Please copy out every line of the listing below in which the word "output" appears.

+---+

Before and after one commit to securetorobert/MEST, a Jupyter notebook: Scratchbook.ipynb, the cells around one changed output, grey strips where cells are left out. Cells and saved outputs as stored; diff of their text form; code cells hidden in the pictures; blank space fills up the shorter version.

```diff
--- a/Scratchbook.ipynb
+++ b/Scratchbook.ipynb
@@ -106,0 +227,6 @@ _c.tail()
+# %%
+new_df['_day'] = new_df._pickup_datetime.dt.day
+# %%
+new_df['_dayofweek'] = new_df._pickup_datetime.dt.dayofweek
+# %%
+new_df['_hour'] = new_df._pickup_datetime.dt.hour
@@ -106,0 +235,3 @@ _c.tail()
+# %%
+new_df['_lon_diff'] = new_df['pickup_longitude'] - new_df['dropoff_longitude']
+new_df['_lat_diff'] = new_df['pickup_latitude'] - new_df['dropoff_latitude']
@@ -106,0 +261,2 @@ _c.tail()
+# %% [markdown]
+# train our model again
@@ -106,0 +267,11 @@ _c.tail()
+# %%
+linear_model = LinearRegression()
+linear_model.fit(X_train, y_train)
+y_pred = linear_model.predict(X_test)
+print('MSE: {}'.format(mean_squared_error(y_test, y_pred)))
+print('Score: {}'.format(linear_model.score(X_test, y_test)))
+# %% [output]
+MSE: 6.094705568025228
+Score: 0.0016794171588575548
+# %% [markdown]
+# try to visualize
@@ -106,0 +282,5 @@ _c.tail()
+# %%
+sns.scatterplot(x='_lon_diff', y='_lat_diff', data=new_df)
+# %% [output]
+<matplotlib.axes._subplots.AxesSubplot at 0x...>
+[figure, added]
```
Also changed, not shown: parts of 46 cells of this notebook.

+---+

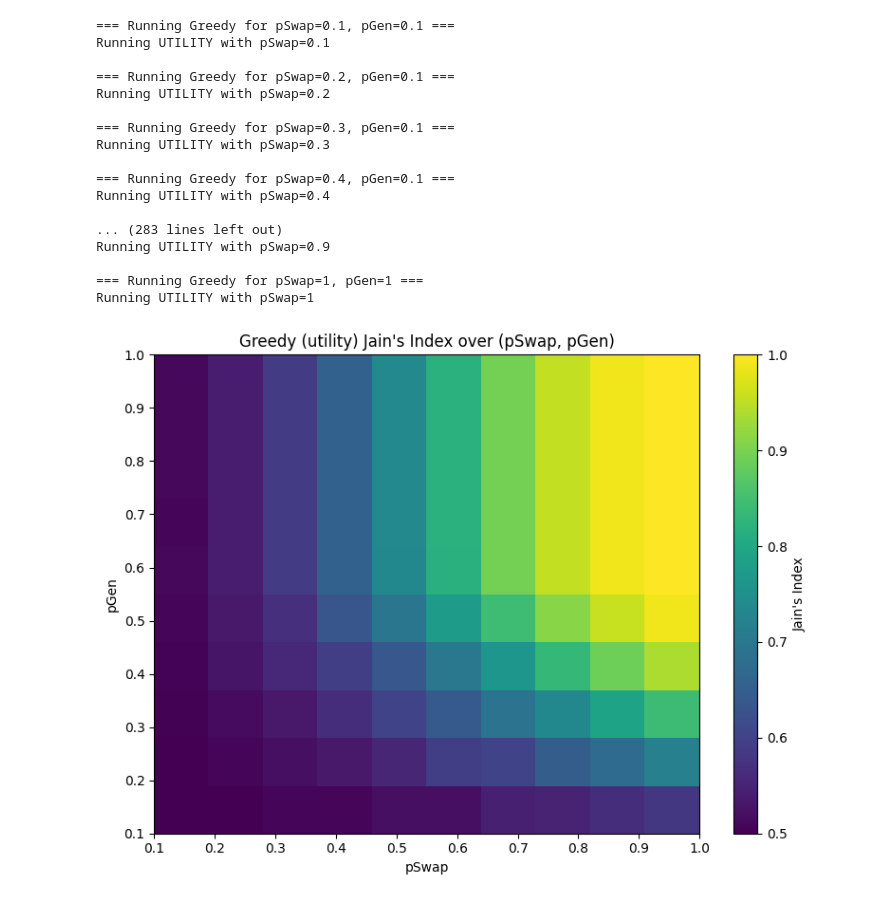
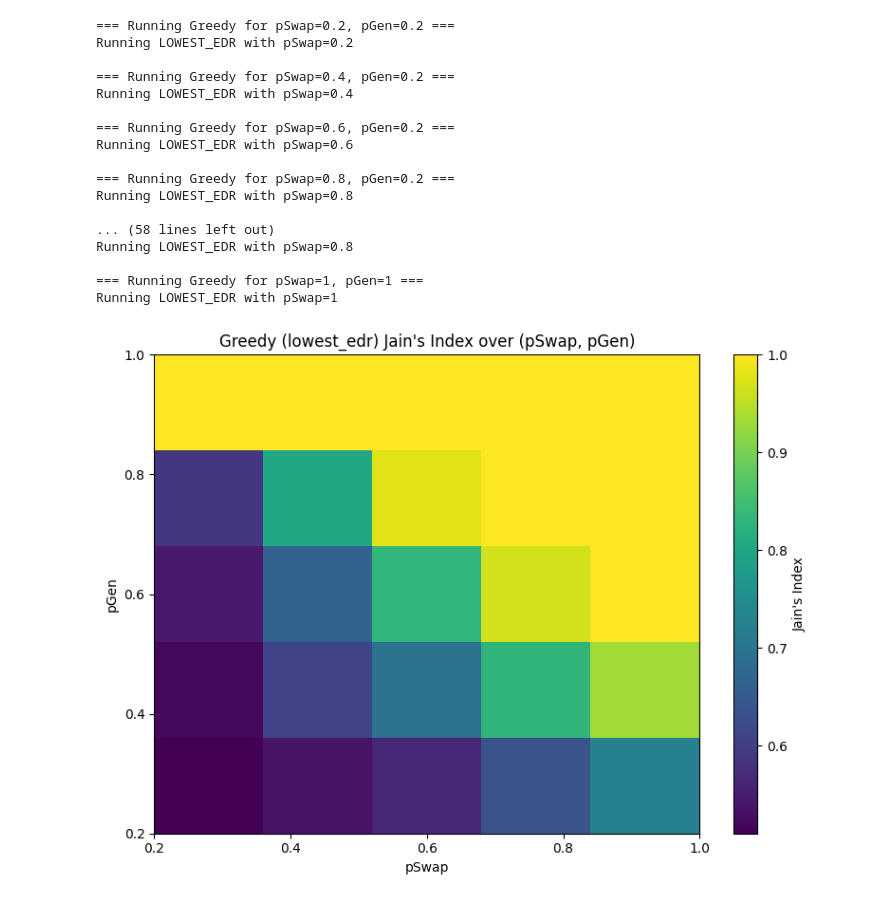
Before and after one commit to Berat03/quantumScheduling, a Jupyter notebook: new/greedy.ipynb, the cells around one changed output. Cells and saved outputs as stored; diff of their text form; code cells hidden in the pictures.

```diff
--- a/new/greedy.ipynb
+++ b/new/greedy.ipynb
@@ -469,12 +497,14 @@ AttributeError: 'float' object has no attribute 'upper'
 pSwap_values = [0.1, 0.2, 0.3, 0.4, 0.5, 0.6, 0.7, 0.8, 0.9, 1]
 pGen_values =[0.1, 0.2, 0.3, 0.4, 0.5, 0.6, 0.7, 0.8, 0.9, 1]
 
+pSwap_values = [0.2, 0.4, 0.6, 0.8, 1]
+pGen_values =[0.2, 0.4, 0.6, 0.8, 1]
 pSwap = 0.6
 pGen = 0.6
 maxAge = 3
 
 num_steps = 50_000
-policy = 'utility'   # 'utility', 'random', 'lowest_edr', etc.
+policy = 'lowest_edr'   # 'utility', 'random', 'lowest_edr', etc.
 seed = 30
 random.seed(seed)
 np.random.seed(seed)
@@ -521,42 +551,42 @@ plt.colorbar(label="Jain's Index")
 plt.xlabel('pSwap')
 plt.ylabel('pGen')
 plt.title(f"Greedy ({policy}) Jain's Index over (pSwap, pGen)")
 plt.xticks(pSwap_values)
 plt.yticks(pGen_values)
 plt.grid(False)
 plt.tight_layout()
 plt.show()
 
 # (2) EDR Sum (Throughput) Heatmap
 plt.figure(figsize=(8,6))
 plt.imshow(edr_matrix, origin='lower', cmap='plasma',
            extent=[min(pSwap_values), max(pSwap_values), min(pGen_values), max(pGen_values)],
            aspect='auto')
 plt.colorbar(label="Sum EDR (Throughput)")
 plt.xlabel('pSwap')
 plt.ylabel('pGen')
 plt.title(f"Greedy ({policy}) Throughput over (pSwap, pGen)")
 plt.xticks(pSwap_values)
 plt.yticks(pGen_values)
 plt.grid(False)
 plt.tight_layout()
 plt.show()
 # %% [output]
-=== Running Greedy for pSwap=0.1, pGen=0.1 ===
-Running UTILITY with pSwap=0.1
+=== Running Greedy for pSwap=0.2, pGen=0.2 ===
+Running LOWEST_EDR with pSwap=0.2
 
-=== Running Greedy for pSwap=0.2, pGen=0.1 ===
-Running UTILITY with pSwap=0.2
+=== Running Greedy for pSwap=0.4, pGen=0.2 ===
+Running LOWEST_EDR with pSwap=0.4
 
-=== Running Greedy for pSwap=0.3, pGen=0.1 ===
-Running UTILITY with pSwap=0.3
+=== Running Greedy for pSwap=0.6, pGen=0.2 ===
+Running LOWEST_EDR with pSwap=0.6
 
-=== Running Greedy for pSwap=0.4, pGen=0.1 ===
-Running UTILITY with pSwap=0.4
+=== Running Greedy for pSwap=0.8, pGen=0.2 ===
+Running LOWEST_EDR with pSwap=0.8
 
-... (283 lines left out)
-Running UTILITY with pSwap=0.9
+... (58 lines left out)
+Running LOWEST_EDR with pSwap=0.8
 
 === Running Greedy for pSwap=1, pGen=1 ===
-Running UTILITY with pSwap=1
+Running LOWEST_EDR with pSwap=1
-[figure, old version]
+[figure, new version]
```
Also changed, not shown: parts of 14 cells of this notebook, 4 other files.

+---+

## Result of this task
Before and after one commit to securetorobert/MEST, a Jupyter notebook: Scratchbook.ipynb, the cells around one changed output, grey strips where cells are left out. Cells and saved outputs as stored; diff of their text form; code cells hidden in the pictures; blank space fills up the shorter version.
+# %% [output]
+# %% [output]
Before and after one commit to Berat03/quantumScheduling, a Jupyter notebook: new/greedy.ipynb, the cells around one changed output. Cells and saved outputs as stored; diff of their text form; code cells hidden in the pictures.
 # %% [output]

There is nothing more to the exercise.